» Exercise prompt
Read the data below line by line and copy each one with "columns" in it.

» Data for the task
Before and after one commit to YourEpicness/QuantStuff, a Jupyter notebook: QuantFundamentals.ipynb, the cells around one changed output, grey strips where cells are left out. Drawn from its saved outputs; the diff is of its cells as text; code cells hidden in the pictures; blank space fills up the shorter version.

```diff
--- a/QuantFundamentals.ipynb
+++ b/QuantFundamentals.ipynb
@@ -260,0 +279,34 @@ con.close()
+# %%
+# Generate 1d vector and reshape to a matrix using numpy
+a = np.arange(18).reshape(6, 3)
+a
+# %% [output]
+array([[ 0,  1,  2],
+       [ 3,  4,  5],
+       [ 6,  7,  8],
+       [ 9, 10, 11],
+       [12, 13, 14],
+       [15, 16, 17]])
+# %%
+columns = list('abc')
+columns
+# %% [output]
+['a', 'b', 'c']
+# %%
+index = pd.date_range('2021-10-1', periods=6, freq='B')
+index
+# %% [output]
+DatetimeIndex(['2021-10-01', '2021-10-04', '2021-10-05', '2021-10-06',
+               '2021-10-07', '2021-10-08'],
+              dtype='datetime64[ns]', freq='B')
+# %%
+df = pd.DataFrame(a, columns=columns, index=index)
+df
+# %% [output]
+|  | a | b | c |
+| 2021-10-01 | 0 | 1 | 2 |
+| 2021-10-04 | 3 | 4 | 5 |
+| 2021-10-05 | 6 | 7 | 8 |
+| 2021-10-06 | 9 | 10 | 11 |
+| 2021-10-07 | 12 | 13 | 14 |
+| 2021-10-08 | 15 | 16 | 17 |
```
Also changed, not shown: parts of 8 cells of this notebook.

» Answer to this problem
+columns = list('abc')
+columns
+df = pd.DataFrame(a, columns=columns, index=index)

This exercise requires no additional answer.